Hueman Blog

Employee Turnover Costs Too High? The Calculated Cost May Shock You.

Posted by Derek Carpenter

It's not cheap when an employee leaves your business, whether through resignation or termination. The costs associated with employee turnover are both tangible and intangible. 

Think of the steps it took for you to hire that individual initially. How did they hear about your company? Was it a paid ad on Facebook? A job posting on Indeed? Consider the training time, the office space, the technology, tools, and of course, the salary. These items only skim the surface.

You invest time and money into your employees, which you should, but that's what makes the cost of employee turnover so shocking!  

What goes into the average cost of employee turnover calculations?

There are both qualitative and quantitative figures to consider when calculating the average cost of employee turnover, including:

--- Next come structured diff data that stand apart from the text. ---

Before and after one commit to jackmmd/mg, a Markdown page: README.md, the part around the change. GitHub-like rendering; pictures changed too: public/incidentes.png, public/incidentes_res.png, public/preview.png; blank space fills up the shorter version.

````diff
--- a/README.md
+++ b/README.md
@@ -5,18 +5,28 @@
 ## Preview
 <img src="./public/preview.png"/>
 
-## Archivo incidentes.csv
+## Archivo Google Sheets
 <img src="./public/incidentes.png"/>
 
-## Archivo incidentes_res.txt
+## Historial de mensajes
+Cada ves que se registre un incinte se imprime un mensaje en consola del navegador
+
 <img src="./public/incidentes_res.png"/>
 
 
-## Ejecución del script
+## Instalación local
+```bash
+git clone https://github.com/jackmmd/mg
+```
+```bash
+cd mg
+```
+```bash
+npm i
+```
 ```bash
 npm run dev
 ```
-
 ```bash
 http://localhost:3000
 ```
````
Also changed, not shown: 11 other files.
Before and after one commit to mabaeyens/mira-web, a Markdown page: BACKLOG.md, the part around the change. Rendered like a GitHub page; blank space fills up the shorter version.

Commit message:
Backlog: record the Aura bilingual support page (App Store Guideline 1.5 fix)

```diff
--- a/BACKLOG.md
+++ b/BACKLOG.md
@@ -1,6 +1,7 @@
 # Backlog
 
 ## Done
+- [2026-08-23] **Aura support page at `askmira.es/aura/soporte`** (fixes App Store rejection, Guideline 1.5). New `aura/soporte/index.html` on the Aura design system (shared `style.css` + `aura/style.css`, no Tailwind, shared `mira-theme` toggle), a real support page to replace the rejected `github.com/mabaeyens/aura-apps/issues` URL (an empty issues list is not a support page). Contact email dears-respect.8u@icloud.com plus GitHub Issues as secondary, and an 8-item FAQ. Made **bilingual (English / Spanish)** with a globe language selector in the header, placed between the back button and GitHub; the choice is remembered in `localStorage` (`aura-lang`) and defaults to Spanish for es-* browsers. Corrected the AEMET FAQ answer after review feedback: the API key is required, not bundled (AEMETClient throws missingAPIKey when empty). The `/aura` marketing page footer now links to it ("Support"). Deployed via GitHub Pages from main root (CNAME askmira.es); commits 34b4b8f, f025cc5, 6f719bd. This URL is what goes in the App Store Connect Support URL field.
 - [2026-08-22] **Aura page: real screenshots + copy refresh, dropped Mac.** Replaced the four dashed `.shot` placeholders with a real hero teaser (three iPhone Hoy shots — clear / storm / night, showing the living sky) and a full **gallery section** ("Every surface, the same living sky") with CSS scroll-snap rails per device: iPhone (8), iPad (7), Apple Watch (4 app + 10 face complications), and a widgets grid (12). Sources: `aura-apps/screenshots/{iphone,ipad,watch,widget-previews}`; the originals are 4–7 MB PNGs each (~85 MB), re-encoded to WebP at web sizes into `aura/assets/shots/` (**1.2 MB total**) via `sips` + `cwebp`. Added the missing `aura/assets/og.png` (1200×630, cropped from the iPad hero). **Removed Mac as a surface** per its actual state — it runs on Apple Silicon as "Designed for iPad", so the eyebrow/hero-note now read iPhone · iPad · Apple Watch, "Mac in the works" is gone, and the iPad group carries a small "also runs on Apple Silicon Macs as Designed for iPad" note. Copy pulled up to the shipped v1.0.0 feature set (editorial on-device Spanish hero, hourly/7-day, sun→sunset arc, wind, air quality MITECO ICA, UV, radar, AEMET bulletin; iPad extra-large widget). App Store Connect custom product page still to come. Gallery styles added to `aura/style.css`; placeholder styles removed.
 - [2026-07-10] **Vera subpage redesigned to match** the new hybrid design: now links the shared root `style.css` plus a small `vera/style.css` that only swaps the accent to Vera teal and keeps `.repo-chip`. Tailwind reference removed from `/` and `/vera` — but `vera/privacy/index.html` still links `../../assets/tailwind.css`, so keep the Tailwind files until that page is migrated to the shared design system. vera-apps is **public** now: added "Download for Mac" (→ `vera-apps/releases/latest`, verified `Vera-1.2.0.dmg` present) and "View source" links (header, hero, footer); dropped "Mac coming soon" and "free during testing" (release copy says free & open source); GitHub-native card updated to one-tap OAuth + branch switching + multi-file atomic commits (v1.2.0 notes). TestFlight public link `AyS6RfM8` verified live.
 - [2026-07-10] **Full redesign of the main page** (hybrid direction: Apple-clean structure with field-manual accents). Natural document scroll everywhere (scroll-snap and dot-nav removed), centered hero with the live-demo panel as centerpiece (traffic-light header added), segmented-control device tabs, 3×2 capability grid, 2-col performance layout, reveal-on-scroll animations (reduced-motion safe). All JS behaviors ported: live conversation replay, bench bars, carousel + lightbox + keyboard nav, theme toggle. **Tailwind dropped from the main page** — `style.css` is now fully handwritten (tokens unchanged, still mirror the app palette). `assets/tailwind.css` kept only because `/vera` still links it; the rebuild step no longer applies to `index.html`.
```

Time spent filling the vacant position, including job approvals, recruiting, interviewing, and offers. 
  • Who was involved?
  • How many hours did they spend on these efforts?
  • What did that cost your organization?
    • Example: Pretend that your company needs to hire a Sales Representative. You perform the search internally using your HR team, all paid average US salaries. Here's what the average amount of time to recruit and hire for this role may look like:
      • HR Specialist @ 40 hours @ $16.83 p/hour = $673
      • HR Director @ four hours @ $38.46 p/hour = $153
      • Sales Manager @ 12 hours @ $28.85 p/hour = $346
Productivity loss from a poor performer or a vacancy in the role. 
  • The most straightforward way to determine the labor productivity for an organization is to select an average across all position types. 
  • Example: Picture that your company generates $80,000 worth of revenue in a week with 50 employees. Divide that revenue by the number of employees, and you will get your labor productivity figure for a single week per employee.
  • Now assume that each employee is associated with $1,600 in revenue per week. Annualized, this figure grows to $83,200 of revenue assigned to each employee or 8.6 percent of the businesses' total revenue. 
  • Let's assume the job is vacant for four weeks and there were no other productivity losses. Your vacancy cost for a single position is equal to $6,400.
Hard costs associated with recruiting and hiring a new employee, including marketing and recruitment costs.
  • Example: Hard costs can vary dramatically based on the job type, location, level of urgency, and job sites it may be marketed on. Here are the latest costs for some of the more popular job sites, according to each site's pricing pages as of May 2018.
    • Craigslist: $15 on average per post per month, with specific markets costing upwards of $35 and as high as $75 (San Francisco!)
    • Monster: $325 per standard job ad for 30 days
    • Indeed: Driven by a pay-per-click model, it allows an employer the most flexibility and control. On average, Indeed recommends a budget of $15 per day for entry-level professionals. So, if the Sales Representative job is posted on Indeed for 30 days, the recommended budget is $450.
    • LinkedIn: $495 per post per 30 days
    • If the job was posted on all the above sites for 30 days (which also assumes you filled that job in just 30 days), the cost in a single month to promote a single Sales Representative job could reach $1,285. But, let's assume you just put it on Indeed, the cost is still $450 per job per month.
Time spent on orientation, training, and employee onboarding. 
  • Who was involved?
  • How many hours did they spend training?
  • What did that cost the organization?
  • Example: Imagine that your company has hired five new employees and puts them through a two-day formal orientation/training program, with representatives from key departments "stopping in." The time costs in just these two days are:
    • Training Specialist @ 20 hours @ 16.83 p/hour = $337
    • HR Director @ two hours @ $38.46 p/hour = $77
    • Executive Team Member @ 30 minutes @ $120 p/hour = $60
    • Department Leads @ 3 hours total @ $48 p/hour on ave = $144
    • If all costs are totaled and then divided by the five new employees, the cost per employee for a two-day orientation/training program is $124

The mentioned points above don't even consider the overall burden it takes on employee morale, a department, or a manager.

Now, do the math for your organization using data that you can average, then run that cost against your employee turnover rate. This calculation will give you a baseline that you improve.

Employee turnover is inevitable, but having a clearer focus on the true costs of employees leaving and coming into your organization, will help you allocate costs. It will also give you insights into aspects of the recruitment and hiring process that you may want to improve, outsource or decrease.

To learn more about decreasing your employee turnover, check out this eBook.

Topics: recruitment